Leave out each picture. Repeat everything else in the records exactly.

Available records>
- Opening Delimiter -

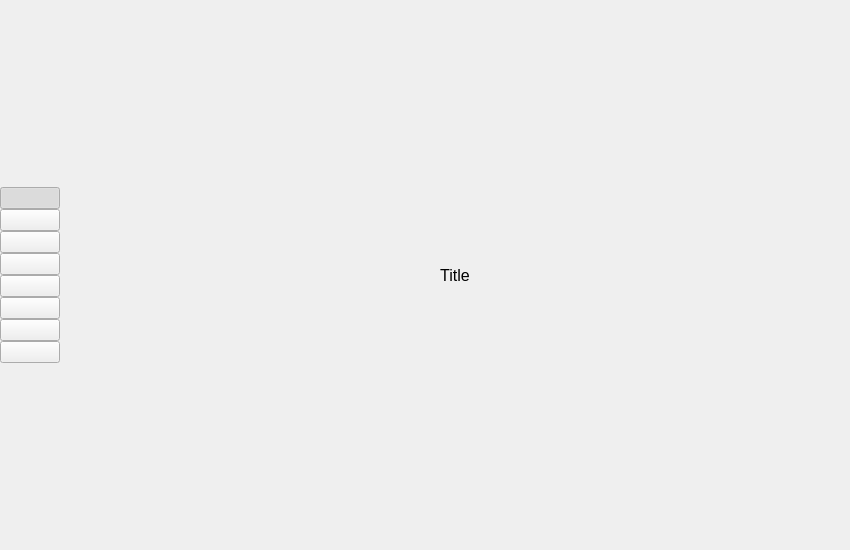
First picture: the form in stacer/app.ui, repository oguzhaninan/Stacer, before the edit.
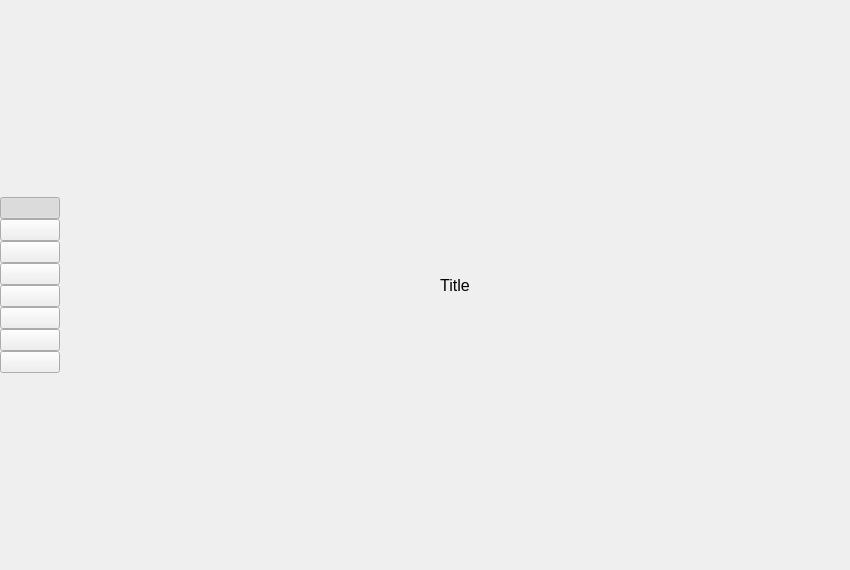
Second picture: the form after the edit. Icons and pictures are not drawn.

Patch:
```diff
--- a/stacer/app.ui
+++ b/stacer/app.ui
@@ -10,7 +10,7 @@
     <x>0</x>
     <y>0</y>
     <width>850</width>
-    <height>550</height>
+    <height>570</height>
    </rect>
   </property>
   <property name="windowTitle">
```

- Closing Delimiter -

Answer box>
First picture: the form in stacer/app.ui, repository oguzhaninan/Stacer, before the edit.
Second picture: the form after the edit. Icons and pictures are not drawn.

Patch:
```diff
--- a/stacer/app.ui
+++ b/stacer/app.ui
@@ -10,7 +10,7 @@
     <x>0</x>
     <y>0</y>
     <width>850</width>
-    <height>550</height>
+    <height>570</height>
    </rect>
   </property>
   <property name="windowTitle">
```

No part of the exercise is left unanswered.